Instructions: Try to do Exercises 1, 3, and 6 on page 101.
After attempting the exercises assigned above, discuss your solutions in the course discussion forum. Feel free to respond to other students’ postings as well. If you haven’t already done so, you will need to create a free account at the link above to participate in the discussions.
Completing this assessment should take approximately 30 minutes.
 Reading: Wissam Raji’s “An Introductory Course in Elementary Number Theory  Section 4.6: Theorems of Fermat, Euler, and Wilson”
 6.7 RSA Encryption

6.7.1 Public Key Cryptography
 Reading: Wissam Raji’s “An Introductory Course in Elementary Number Theory  Section 9.1.1: Public Key Cryptography”
Link: Wissam Raji’s “An Introductory Course in Elementary Number Theory  Section 9.1.1: Public Key Cryptography” (PDF)
Instructions: Read “Section 9.1.1: Public Key Cryptography” on pages 185186.
Reading this section, taking notes, and studying the examples should take approximately 15 minutes.
 Reading: Wissam Raji’s “An Introductory Course in Elementary Number Theory  Section 9.1.1: Public Key Cryptography”

6.7.2 How the RSA Algorithm Works
 Reading: Wissam Raji’s “An Introductory Course in Elementary Number Theory  Section 9.1.2: The RSA Algorithm”
Link: Wissam Raji’s “An Introductory Course in Elementary Number Theory  Section 9.1.2: The RSA Algorithm” (PDF)
Instructions: Read “Section 9.1.2: The RSA Algorithm” on pages 186189.
Reading this section, taking notes, and studying the examples should take approximately 20 minutes.  Assessment: Wissam Raji’s “An Introductory Course in Elementary Number Theory  RSA Algorithm Exercise”
Link: Wissam Raji’s “An Introductory Course in Elementary Number Theory  RSA Algorithm Exercise” (PDF)
Instructions: Try to do Exercise 1 on page 190.
After attempting the exercise assigned above, discuss your solution in the course discussion forum. Feel free to respond to other students’ postings as well. If you haven’t already done so, you will need to create a free account at the link above to participate in the discussions.
Completing this assessment should take approximately 1 hour.
 Reading: Wissam Raji’s “An Introductory Course in Elementary Number Theory  Section 9.1.2: The RSA Algorithm”

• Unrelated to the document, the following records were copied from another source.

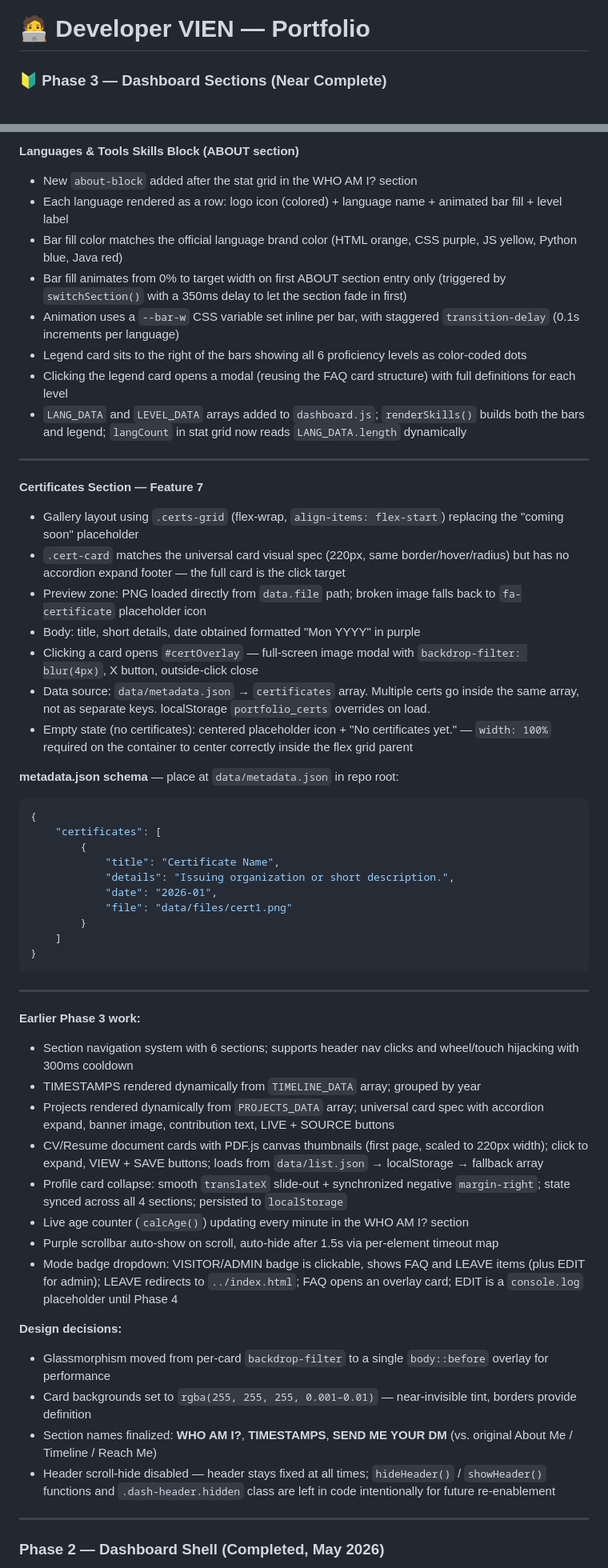
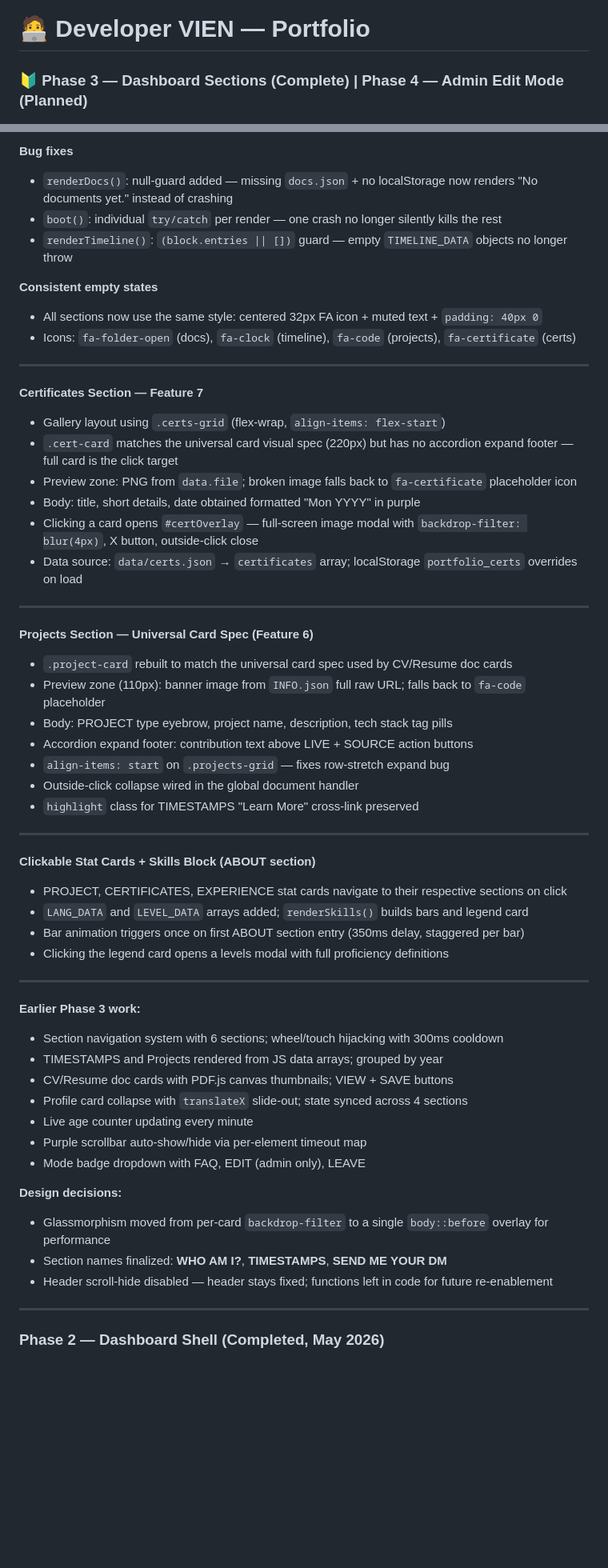
Before and after one commit to devssst/my-portfolio, a Markdown page: README.md, 2 parts joined by grey strips. Shown at 80% size. Rendered like a GitHub page; blank space fills up the shorter version.

````diff
--- a/README.md
+++ b/README.md
@@ -1,4 +1,4 @@
 # 🧑‍💻 Developer VIEN — Portfolio
-### 🔰 Phase 3 — Dashboard Sections (Near Complete)
+### 🔰 Phase 3 — Dashboard Sections (Complete) | Phase 4 — Admin Edit Mode (Planned)
 ![Portfolio Background](assets/images/banner.png)
 
@@ -238,56 +324,57 @@ Each skill bar uses the official brand color of the language:
 
-**Languages & Tools Skills Block (ABOUT section)**
-- New `about-block` added after the stat grid in the WHO AM I? section
-- Each language rendered as a row: logo icon (colored) + language name + animated bar fill + level label
-- Bar fill color matches the official language brand color (HTML orange, CSS purple, JS yellow, Python blue, Java red)
-- Bar fill animates from 0% to target width on first ABOUT section entry only (triggered by `switchSection()` with a 350ms delay to let the section fade in first)
-- Animation uses a `--bar-w` CSS variable set inline per bar, with staggered `transition-delay` (0.1s increments per language)
-- Legend card sits to the right of the bars showing all 6 proficiency levels as color-coded dots
-- Clicking the legend card opens a modal (reusing the FAQ card structure) with full definitions for each level
-- `LANG_DATA` and `LEVEL_DATA` arrays added to `dashboard.js`; `renderSkills()` builds both the bars and legend; `langCount` in stat grid now reads `LANG_DATA.length` dynamically
+**Bug fixes**
+- `renderDocs()`: null-guard added — missing `docs.json` + no localStorage now renders "No documents yet." instead of crashing
+- `boot()`: individual `try/catch` per render — one crash no longer silently kills the rest
+- `renderTimeline()`: `(block.entries || [])` guard — empty `TIMELINE_DATA` objects no longer throw
+
+**Consistent empty states**
+- All sections now use the same style: centered 32px FA icon + muted text + `padding: 40px 0`
+- Icons: `fa-folder-open` (docs), `fa-clock` (timeline), `fa-code` (projects), `fa-certificate` (certs)
 
 ---
 
 **Certificates Section — Feature 7**
-- Gallery layout using `.certs-grid` (flex-wrap, `align-items: flex-start`) replacing the "coming soon" placeholder
-- `.cert-card` matches the universal card visual spec (220px, same border/hover/radius) but has no accordion expand footer — the full card is the click target
-- Preview zone: PNG loaded directly from `data.file` path; broken image falls back to `fa-certificate` placeholder icon
+- Gallery layout using `.certs-grid` (flex-wrap, `align-items: flex-start`)
+- `.cert-card` matches the universal card visual spec (220px) but has no accordion expand footer — full card is the click target
+- Preview zone: PNG from `data.file`; broken image falls back to `fa-certificate` placeholder icon
 - Body: title, short details, date obtained formatted "Mon YYYY" in purple
 - Clicking a card opens `#certOverlay` — full-screen image modal with `backdrop-filter: blur(4px)`, X button, outside-click close
-- Data source: `data/metadata.json` → `certificates` array. Multiple certs go inside the same array, not as separate keys. localStorage `portfolio_certs` overrides on load.
-- Empty state (no certificates): centered placeholder icon + "No certificates yet." — `width: 100%` required on the container to center correctly inside the flex grid parent
+- Data source: `data/certs.json` → `certificates` array; localStorage `portfolio_certs` overrides on load
 
-**metadata.json schema** — place at `data/metadata.json` in repo root:
-```json
-{
-    "certificates": [
-        {
-            "title": "Certificate Name",
-            "details": "Issuing organization or short description.",
-            "date": "2026-01",
-            "file": "data/files/cert1.png"
-        }
-    ]
-}
-```
+---
+
+**Projects Section — Universal Card Spec (Feature 6)**
+- `.project-card` rebuilt to match the universal card spec used by CV/Resume doc cards
+- Preview zone (110px): banner image from `INFO.json` full raw URL; falls back to `fa-code` placeholder
+- Body: PROJECT type eyebrow, project name, description, tech stack tag pills
+- Accordion expand footer: contribution text above LIVE + SOURCE action buttons
+- `align-items: start` on `.projects-grid` — fixes row-stretch expand bug
+- Outside-click collapse wired in the global document handler
+- `highlight` class for TIMESTAMPS "Learn More" cross-link preserved
+
+---
+
+**Clickable Stat Cards + Skills Block (ABOUT section)**
+- PROJECT, CERTIFICATES, EXPERIENCE stat cards navigate to their respective sections on click
+- `LANG_DATA` and `LEVEL_DATA` arrays added; `renderSkills()` builds bars and legend card
+- Bar animation triggers once on first ABOUT section entry (350ms delay, staggered per bar)
+- Clicking the legend card opens a levels modal with full proficiency definitions
 
 ---
 
 **Earlier Phase 3 work:**
-- Section navigation system with 6 sections; supports header nav clicks and wheel/touch hijacking with 300ms cooldown
-- TIMESTAMPS rendered dynamically from `TIMELINE_DATA` array; grouped by year
-- Projects rendered dynamically from `PROJECTS_DATA` array; universal card spec with accordion expand, banner image, contribution text, LIVE + SOURCE buttons
-- CV/Resume document cards with PDF.js canvas thumbnails (first page, scaled to 220px width); click to expand, VIEW + SAVE buttons; loads from `data/list.json` → localStorage → fallback array
-- Profile card collapse: smooth `translateX` slide-out + synchronized negative `margin-right`; state synced across all 4 sections; persisted to `localStorage`
-- Live age counter (`calcAge()`) updating every minute in the WHO AM I? section
-- Purple scrollbar auto-show on scroll, auto-hide after 1.5s via per-element timeout map
-- Mode badge dropdown: VISITOR/ADMIN badge is clickable, shows FAQ and LEAVE items (plus EDIT for admin); LEAVE redirects to `../index.html`; FAQ opens an overlay card; EDIT is a `console.log` placeholder until Phase 4
+- Section navigation system with 6 sections; wheel/touch hijacking with 300ms cooldown
+- TIMESTAMPS and Projects rendered from JS data arrays; grouped by year
+- CV/Resume doc cards with PDF.js canvas thumbnails; VIEW + SAVE buttons
+- Profile card collapse with `translateX` slide-out; state synced across 4 sections
+- Live age counter updating every minute
+- Purple scrollbar auto-show/hide via per-element timeout map
+- Mode badge dropdown with FAQ, EDIT (admin only), LEAVE
 
 **Design decisions:**
 - Glassmorphism moved from per-card `backdrop-filter` to a single `body::before` overlay for performance
-- Card backgrounds set to `rgba(255, 255, 255, 0.001–0.01)` — near-invisible tint, borders provide definition
-- Section names finalized: **WHO AM I?**, **TIMESTAMPS**, **SEND ME YOUR DM** (vs. original About Me / Timeline / Reach Me)
-- Header scroll-hide disabled — header stays fixed at all times; `hideHeader()` / `showHeader()` functions and `.dash-header.hidden` class are left in code intentionally for future re-enablement
+- Section names finalized: **WHO AM I?**, **TIMESTAMPS**, **SEND ME YOUR DM**
+- Header scroll-hide disabled — header stays fixed; functions left in code for future re-enablement
 
 ---
 
````
Also changed, not shown: other parts of README.md (+132 -49 lines).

6.7.3 Sage Lab: “Demonstration of RSA”
 Web Media: The Saylor Foundation’s Sage Lab: “Demonstration of RSA”
Link: The Saylor Foundation’s Sage Lab: “Demonstration of RSA” (PDF)
Instructions: Download the linked set of labs. Upload the last one (6.7.3SageWS10.sws) to the Sage website where you created an account (subunit 1.4.2). Work through the lab carefully.
Completing this assignment should take approximately 30 minutes.
 Web Media: The Saylor Foundation’s Sage Lab: “Demonstration of RSA”

6.7.4 Is the RSA Algorithm Safe?
 Reading: Wissam Raji’s “An Introductory Course in Elementary Number Theory  Section 9.1.3: Is RSA Safe?”
Link: Wissam Raji’s “An Introductory Course in Elementary Number Theory  Section 9.1.3: Is RSA Safe?” (PDF)
Instructions: Read “Section 9.1.3: Is RSA Safe?” on pages 190191.
Reading this section, taking notes, and studying the examples should take approximately 10 minutes.  Assessment: Wissam Raji’s “An Introductory Course in Elementary Number Theory  RSA Exercise”
Link: Wissam Raji’s “An Introductory Course in Elementary Number Theory  RSA Exercise” (PDF)
Instructions: Try to do Exercise 1 on page 191. It’s not important to solve this problem; what’s important is to see how difficult it is!
After attempting the exercise assigned above, discuss your solution in the course discussion forum. Feel free to respond to other students’ postings as well. If you haven’t already done so, you will need to create a free account at the link above to participate in the discussions.
Completing this assessment should take approximately 30 minutes.
 Reading: Wissam Raji’s “An Introductory Course in Elementary Number Theory  Section 9.1.3: Is RSA Safe?”

Final Exam
 Final Exam: The Saylor Foundation’s “MA233 Final Exam”
Link: The Saylor Foundation’s “MA233 Final Exam”
Instructions: You must be logged into your Saylor Foundation account in order to access this exam. If you do not yet have an account, you will be able to create one, free of charge, after clicking the link.
 Final Exam: The Saylor Foundation’s “MA233 Final Exam”